The White House is currently battling against several nasty scandals that have pretty much derailed their agenda. It should be no secret by now that I’m not a fan of this president’s ideas and politics. But I’m not enjoying this at all. I’m surprised I’m not, as I’ve suspected some of this stuff was not beyond them for some time. But in spite of it all, I take no joy in being proven not unduly pessimistic.
Stuff like this will poison the well for a long time to come. It will also embolden those who are looking for any excuse to justify their undisciplined behavior and ill-mannered attacks. No president or government should be immune from scrutiny and criticism, but neither should they be subjected to ad hominem attacks and vitriolic disrespect. Granted, that line was crossed, and crossed repeatedly a long time ago, but that doesn’t excuse it.
How many times have we heard candidates promise to “restore dignity, visibility, and accountability to the office”? How many times have they actually delivered? This is not a partisan issue–both sides are guilty.
And yet what are we supposed to do? In the current environment what could possibly entice the honest and upright to pursue public office when the attempt will subject their families and friends to the most vile treatment conceivable? I discussed this recently with a friend on social media, and we both agreed just throwing our hands up in the air is not the answer.
I know it’s a lot to ask, but next election cycle when both parties go into their default mode of trying to paint their opponent in the worst light possible, can we try being a little less quick to believe? No one is ever as bad as their opponents claim, nor as good as their supporters promise. They are, more often than not, simply human beings who are as vulnerable to the corruptive power of power as the next man. They will make mistakes. They will do stupid things. They will make decisions that are unpopular with a large portion of the public. But they will almost never be as terrible as their opponents want us to think.
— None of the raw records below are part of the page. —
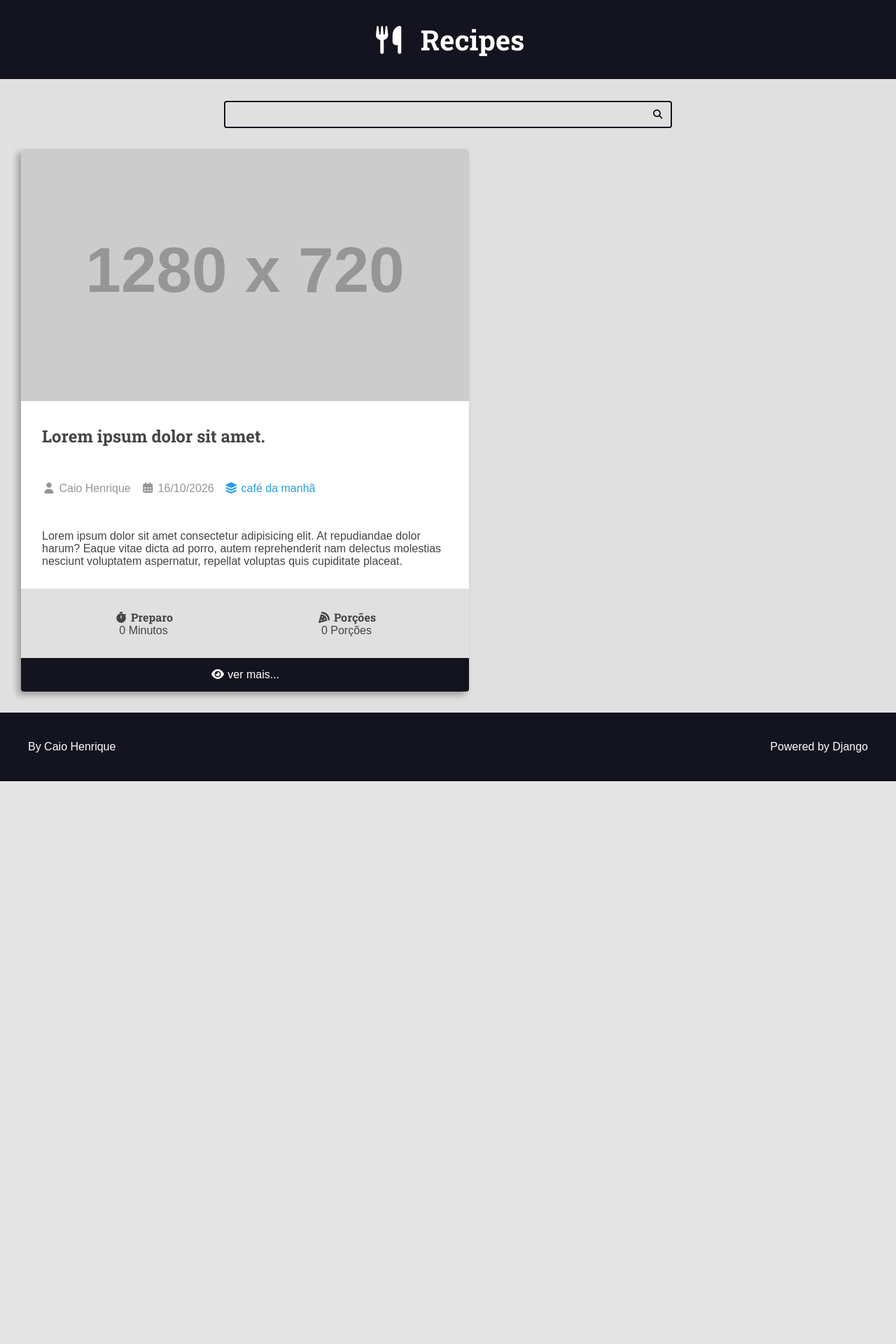
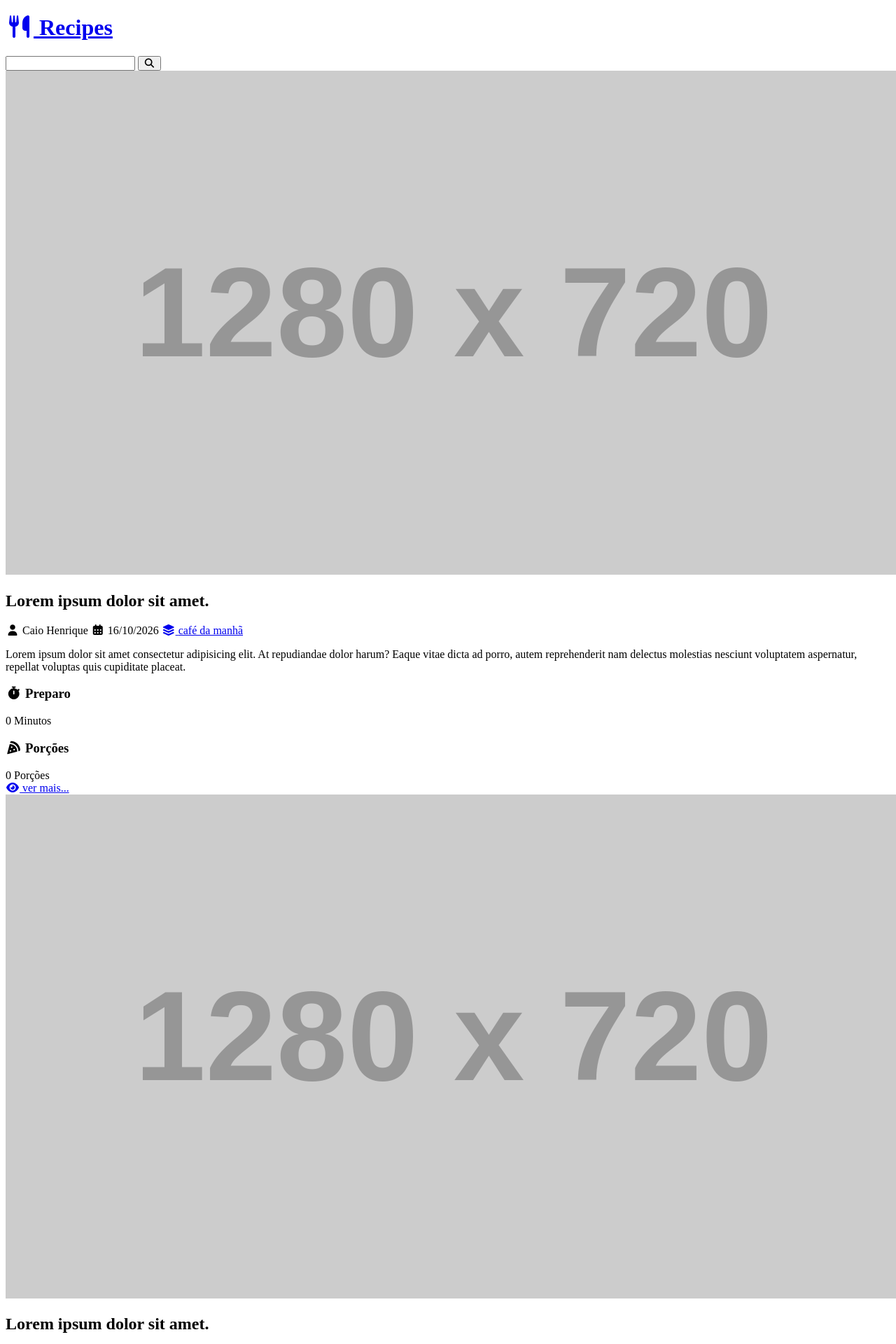
Before and after one commit to caiohenriquefranca/recipes, a Django app: page / in a window 1280 px wide. Shown: the top 1920 px of the page at 70% size. Before the commit the page ends 1116 px from the top, so only its background shows below. Run offline with Django 5.2, Linux system fonts and the light colour scheme; grey boxes labelled with a size stand in for pictures from a placeholder-image service; some libraries are stand-ins or nearby versions.

Commit message:
adicionado pagina de recitas e ajustado aqrquivos estaticos

```diff
--- a/projeto/settings.py
+++ b/projeto/settings.py
@@ -116,3 +116,5 @@ USE_TZ = True
 # https://docs.djangoproject.com/en/6.0/howto/static-files/
 
 STATIC_URL = 'static/'
+
+STATIC_ROOT = BASE_DIR / 'static'
--- a/projeto/urls.py
+++ b/projeto/urls.py
@@ -1,20 +1,3 @@
-"""
-URL configuration for projeto project.
-
-The `urlpatterns` list routes URLs to views. For more information please see:
-    https://docs.djangoproject.com/en/6.0/topics/http/urls/
-Examples:
-Function views
-    1. Add an import:  from my_app import views
-    2. Add a URL to urlpatterns:  path('', views.home, name='home')
-Class-based views
-    1. Add an import:  from other_app.views import Home
-    2. Add a URL to urlpatterns:  path('', Home.as_view(), name='home')
-Including another URLconf
-    1. Import the include() function: from django.urls import include, path
-    2. Add a URL to urlpatterns:  path('blog/', include('blog.urls'))
-"""
-
 from django.contrib import admin
 from django.urls import path, include
 
--- a/recipes/templates/recipes/pages/home.html
+++ b/recipes/templates/recipes/pages/home.html
@@ -7,6 +7,8 @@
   <main class="main-content-container">
     <div class="main-content main-content-list container">
       {% include "recipes/partials/recipe.html" %}
+      {% include "recipes/partials/recipe.html" %}
+      {% include "recipes/partials/recipe.html" %}
      </div>
   </main>
   {% include "recipes/partials/footer.html" %}
--- a/recipes/templates/recipes/partials/head.html
+++ b/recipes/templates/recipes/partials/head.html
@@ -1,3 +1,5 @@
+{% load static %}
+
 <!doctype html>
 <html lang="pt-BR">
 
@@ -20,261 +22,9 @@
   <link rel="preconnect" href="https://fonts.googleapis.com" />
   <link rel="preconnect" href="https://fonts.gstatic.com" crossorigin />
   <link href="https://fonts.googleapis.com/css2?family=Roboto+Slab:wght@100..900&display=swap" rel="stylesheet" />
+  <link rel="stylesheet" href="{% static 'recipes/css/styles.css' %}" />
   <title>Recipes</title>
-  <style>
-    :root {
-      --color-primary: #269fe6;
-      --color-primary-hover: #2086c2;
-      --color-primary-dark: #13141f;
-      --color-primary-dark-hover: #212336;
-      --color-primary-light: #d4ecfa;
-      --color-primary-light-hover: #bdd8e7;
 
-      --color-white: #fff;
-      --color-black: #000;
-
-      --color-dark-text: #444;
-      --color-info-light: #cce5ff;
-      --color-debug-light: #cce5ff;
-      --color-success-light: #d4edda;
-      --color-alert-light: #fff3cd;
-      --color-warning-light: #fff3cd;
-      --color-error-light: #f8d7da;
-
-      --color-info-dark: #4d86c4;
-      --color-debug-dark: #4d86c4;
-      --color-success-dark: #4a9c5d;
-      --color-alert-dark: #927f40;
-      --color-warning-dark: #927f40;
-      --color-error-dark: #da525d;
-
-      --color-gray-0: #f9f9f9;
-      --color-gray-1: #e0e0e0;
-      --color-gray-2: #c7c7c7;
-      --color-gray-3: #aeaeae;
-      --color-gray-4: #959595;
-      --color-gray-5: #7d7d7d;
-      --color-gray-6: #646464;
-      --color-gray-7: #4b4b4b;
-      --color-gray-8: #323232;
-      --color-gray-9: #191919;
-
-      --font-primary: sans-serif;
-      --font-headings: "Roboto Slab", serif;
-
-      --spacing-gutter-medium: 3rem;
-      --spacing-gutter-large: 4rem;
-    }
-
-    * {
-      padding: 0;
-      margin: 0;
-      box-sizing: border-box;
-    }
-
-    html {
-      font-size: 62.5%;
-    }
-
-    body {
-      font-size: 1.6rem;
-      font-family: var(--font-primary);
-      background: var(--color-gray-1);
-      color: var(--color-dark-text);
-    }
-
-    h1,
-    h2,
-    h3,
-    h4,
-    h5,
-    h6 {
-      font-family: var(--font-headings);
-    }
-
-    .container {
-      max-width: 144rem;
-      margin: 0 auto;
-      padding: var(--spacing-gutter-medium);
-    }
-
-    .main-header-container {
-      background-color: var(--color-primary-dark);
-      border-bottom: 1px solid #eee;
-    }
-
-    .main-logo {
-      font-size: 4rem;
-      color: var(--color-white);
-      text-decoration: none;
-      display: flex;
-      flex-flow: row nowrap;
-      align-items: center;
-      justify-content: center;
-      width: fit-content;
-      margin: 0 auto;
-    }
-
-    .main-logo-icon {
-      margin-right: 2rem;
-    }
-
-    .search-form {
-      border: .2rem solid var(--color-primary-dark);
-      max-width: 64rem;
-      margin: 0 auto;
-      border-radius: .4rem;
-      position: relative;
-      transition: all 300ms ease-in-out;
-    }
-
-    .search-input,
-    .search-button {
-      border: none;
-      background: none;
-      outline: none;
-      padding: 1rem;
-      transition: all 300ms ease-in-out;
-    }
-
-    .search-input {
-      width: 100%;
-      padding-right: 3rem;
-    }
-
-    .search-button {
-      position: absolute;
-      top: 0;
-      right: 0;
-    }
-
-    .search-button:focus-within {
-      outline: 1px solid var(--color-primary);
-      background: rgba(0, 0, 0.5)
-    }
-
-    .search-form:focus-within {
-      border-color: var(--color-primary);
-      background-color: var(--color-white);
-    }
-
-    .search-form:focus-within .search-button {
-      color: var(--color-primary);
-    }
-
-    .main-content {
-      padding-top: 0;
-    }
-
-    .main-content-list {
-      display: grid;
-      grid-template-columns: repeat(auto-fit, minmax(340px, 1fr));
-      gap: var(--spacing-gutter-large);
-    }
-
-    .recipe {
-      background: var(--color-white);
-      box-shadow: -5px 5px 10px rgba(0, 0, 0, .3);
-      transform: scale(1);
-      transition: all 300ms ease-in-out;
-      border-radius: .4rem;
-      overflow: hidden;
-    }
-
-    .recipe img {
-      max-width: 100%;
-    }
-
-    .recipe-list-item {
-      max-width: 64rem;
-    }
-
-    .recipe-list-item:hover {
-      transform: scale(1.02);
-      box-shadow: -8px 8px 18px rgba(0, 0, 0, .25);
-    }
-
-    .recipe-title-container {
-      padding: var(--spacing-gutter-medium);
-      padding-bottom: 2rem;
-    }
-
-    .recipe-author {
-      padding: var(--spacing-gutter-medium);
-    }
-
-    .recipe-content {
-      padding: var(--spacing-gutter-medium);
-      padding-top: 2rem;
-    }
-
-    .recipe-author-item {
-      color: var(--color-gray-4);
-      margin-right: 1rem;
-    }
-
-    .recipe-author a {
-      color: var(--color-primary);
-      transition: all 300ms ease-in-out;
-      text-decoration: none;
-    }
-
-    .recipe-author a:hover {
-      color: var(--color-primary-dark);
-    }
-
-    .recipe-meta-container {
-      display: flex;
-      flex-flow: row wrap;
-      padding: var(--spacing-gutter-medium);
-      background: var(--color-gray-1);
-    }
-
-    .recipe-meta {
-      display: flex;
-      flex-flow: column nowrap;
-      flex-shrink: 1;
-      flex-grow: 1;
-      text-align: center;
-    }
-
-    .recipe-meta-title {
-      font-size: 1.6rem;
-    }
-
-    .recipe-footer a {
-      background: var(--color-primary-dark);
-      display: block;
-      color: var(--color-white);
-      text-decoration: none;
-      text-align: center;
-      padding: 1.5rem var(--spacing-gutter-medium);
-      transition: all 300ms ease-in-out;
-    }
-
-    .recipe-footer a:hover {
-      filter: brightness(2);
-    }
-
-    .main-footer {
-      display: flex;
-      align-items: center;
-      justify-content: space-between;
-      background: var(--color-primary-dark);
-      color: var(--color-white);
-      padding: var(--spacing-gutter-large);
-    }
-
-    .main-footer a {
-      color: var(--color-white);
-      text-decoration: none;
-      transition: all 300ms ease-in-out;
-    }
-
-    .main-footer a:hover {
-      filter: brightness(.8);
-    }
-  </style>
 </head>
 
 </html>
--- a/recipes/templates/recipes/partials/recipe.html
+++ b/recipes/templates/recipes/partials/recipe.html
@@ -24,7 +24,9 @@
   </div>
 
   <div class="recipe-content">
-          <p>Lorem ipsum dolor sit amet consectetur adipisicing elit. At repudiandae dolor harum? Eaque vitae dicta ad porro, autem reprehenderit nam delectus molestias nesciunt voluptatem aspernatur, repellat voluptas quis cupiditate placeat.</p>
+    <p>Lorem ipsum dolor sit amet consectetur adipisicing elit. At repudiandae dolor harum? Eaque vitae dicta ad porro,
+      autem reprehenderit nam delectus molestias nesciunt voluptatem aspernatur, repellat voluptas quis cupiditate
+      placeat.</p>
   </div>
 
   <div class="recipe-meta-container">
@@ -43,7 +45,7 @@
   </div>
 
   <footer class="recipe-footer">
-          <a href="" class="recipe-read-more button button-dark button-full-width">
+    <a href="/recipes/3" class="recipe-read-more button button-dark button-full-width">
       <i class="fas fa-eye"></i>
       <span>ver mais...</span>
     </a>
--- a/recipes/urls.py
+++ b/recipes/urls.py
@@ -1,6 +1,4 @@
 from django.urls import path
-from recipes.views import home
+from . import views
 
-urlpatterns = [
-    path("", home),
-]
+urlpatterns = [path("", views.home), path("recipes/<int:id>/", views.recipe)]
--- a/recipes/views.py
+++ b/recipes/views.py
@@ -4,3 +4,7 @@ from django.http import HttpResponse  # noqa: F401
 
 def home(request):
     return render(request, "recipes/pages/home.html")
+
+
+def recipe(request, id):
+    return render(request, "recipes/pages/recipe-view.html")
--- /dev/null
+++ b/requirements.txt
@@ -0,0 +1,3 @@
+asgiref==3.11.1
+Django==6.0.2
+sqlparse==0.5.5
```
Also changed, not shown: recipes/templates/recipes/pages/recipe-view.html (added, +15 -0 lines). Lines whose indentation alone changed are shown as unchanged.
When we listen to such hooey we reward that behavior and encourage more of the same. Let’s break the cycle, and next time someone tries to convince us the very devil himself has run for office, let’s step back and question–and insist on proof–rather than simply accepting it because it plays to our own suspicions and biases. Let’s think for ourselves, and think twice before speaking.
Then think even more before actually voting.